"""

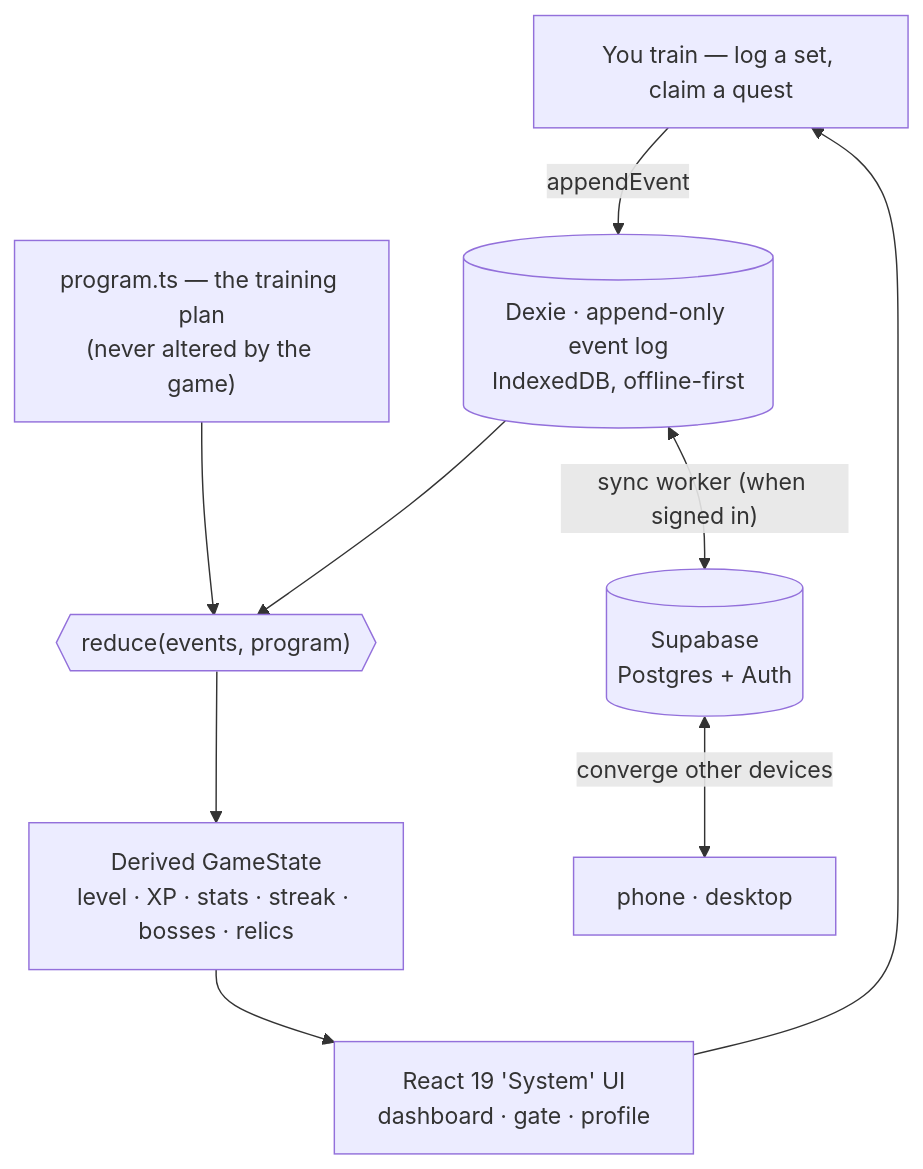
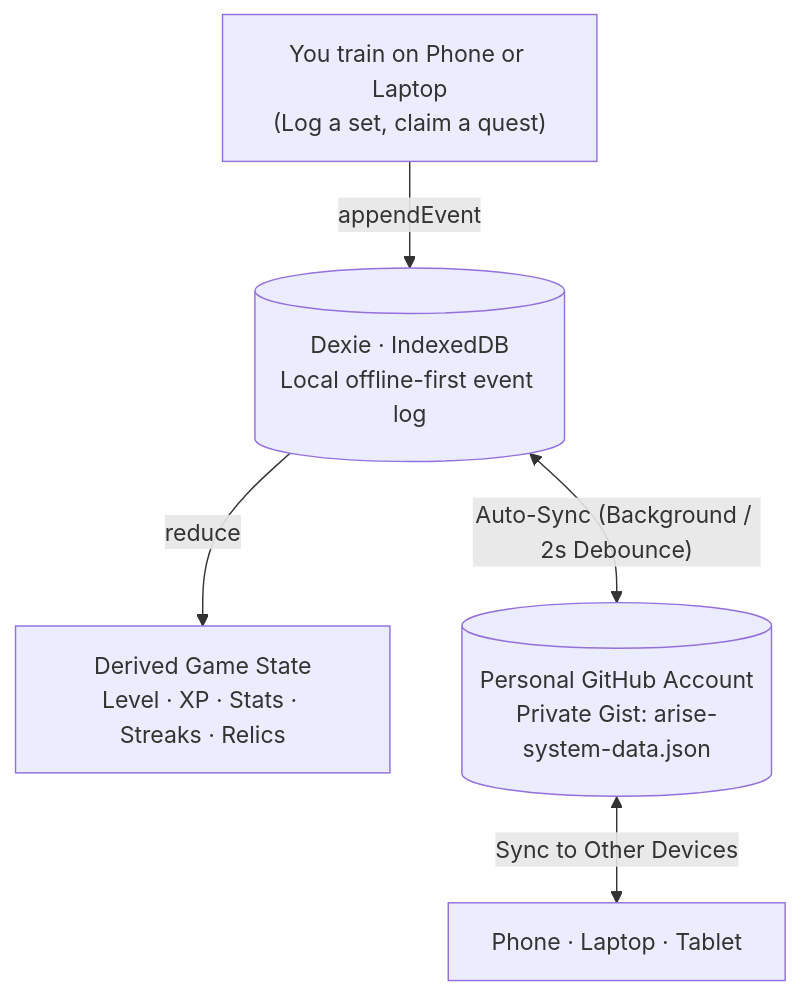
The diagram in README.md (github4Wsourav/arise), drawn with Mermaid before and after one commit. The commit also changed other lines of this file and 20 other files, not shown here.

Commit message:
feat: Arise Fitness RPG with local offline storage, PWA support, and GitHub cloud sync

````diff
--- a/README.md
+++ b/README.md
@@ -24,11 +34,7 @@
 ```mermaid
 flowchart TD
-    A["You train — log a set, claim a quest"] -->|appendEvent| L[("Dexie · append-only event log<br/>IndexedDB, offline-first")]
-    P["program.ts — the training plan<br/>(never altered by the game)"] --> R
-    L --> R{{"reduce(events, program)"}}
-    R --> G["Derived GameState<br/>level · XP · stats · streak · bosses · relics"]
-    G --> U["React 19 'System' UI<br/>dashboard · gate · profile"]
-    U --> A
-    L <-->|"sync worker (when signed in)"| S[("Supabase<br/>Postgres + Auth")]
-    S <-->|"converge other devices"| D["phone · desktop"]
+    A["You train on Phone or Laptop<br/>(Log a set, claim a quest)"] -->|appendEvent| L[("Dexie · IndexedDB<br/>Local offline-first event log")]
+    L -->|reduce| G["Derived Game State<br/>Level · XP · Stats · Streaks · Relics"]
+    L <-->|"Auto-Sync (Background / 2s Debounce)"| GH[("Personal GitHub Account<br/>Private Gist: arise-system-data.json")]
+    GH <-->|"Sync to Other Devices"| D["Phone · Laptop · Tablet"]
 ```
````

"""
"""

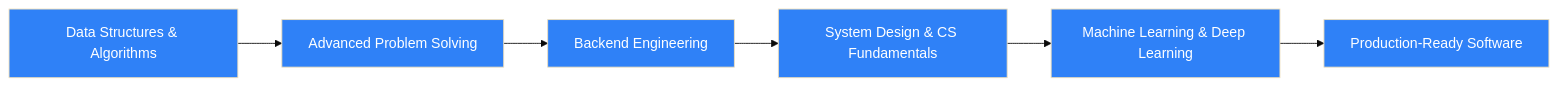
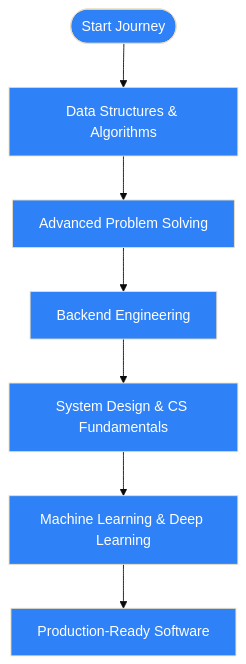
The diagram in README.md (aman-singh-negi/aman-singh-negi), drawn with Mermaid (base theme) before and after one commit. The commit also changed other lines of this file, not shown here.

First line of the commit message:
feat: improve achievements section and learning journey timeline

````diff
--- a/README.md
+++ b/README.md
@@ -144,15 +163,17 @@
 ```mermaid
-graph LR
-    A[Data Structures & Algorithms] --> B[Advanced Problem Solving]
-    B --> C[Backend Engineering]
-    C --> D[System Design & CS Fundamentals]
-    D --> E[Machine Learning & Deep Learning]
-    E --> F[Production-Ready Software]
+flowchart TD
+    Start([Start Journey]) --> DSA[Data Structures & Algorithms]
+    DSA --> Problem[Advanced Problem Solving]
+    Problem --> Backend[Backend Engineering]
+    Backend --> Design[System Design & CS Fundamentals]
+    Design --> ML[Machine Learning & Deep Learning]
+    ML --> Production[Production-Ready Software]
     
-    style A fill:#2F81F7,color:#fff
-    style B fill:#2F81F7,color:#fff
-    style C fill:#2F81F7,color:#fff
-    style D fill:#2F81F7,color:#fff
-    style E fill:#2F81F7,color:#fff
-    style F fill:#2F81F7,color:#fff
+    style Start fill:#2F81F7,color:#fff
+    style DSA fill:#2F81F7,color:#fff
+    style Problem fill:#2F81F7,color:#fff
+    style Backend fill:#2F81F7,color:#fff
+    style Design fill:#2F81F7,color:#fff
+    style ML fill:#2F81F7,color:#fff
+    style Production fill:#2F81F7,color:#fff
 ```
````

"""

* [Brief]
Within the records, in how many lines does the string "Production" occur? Give the number and no other text.

* [Completed exercise]
3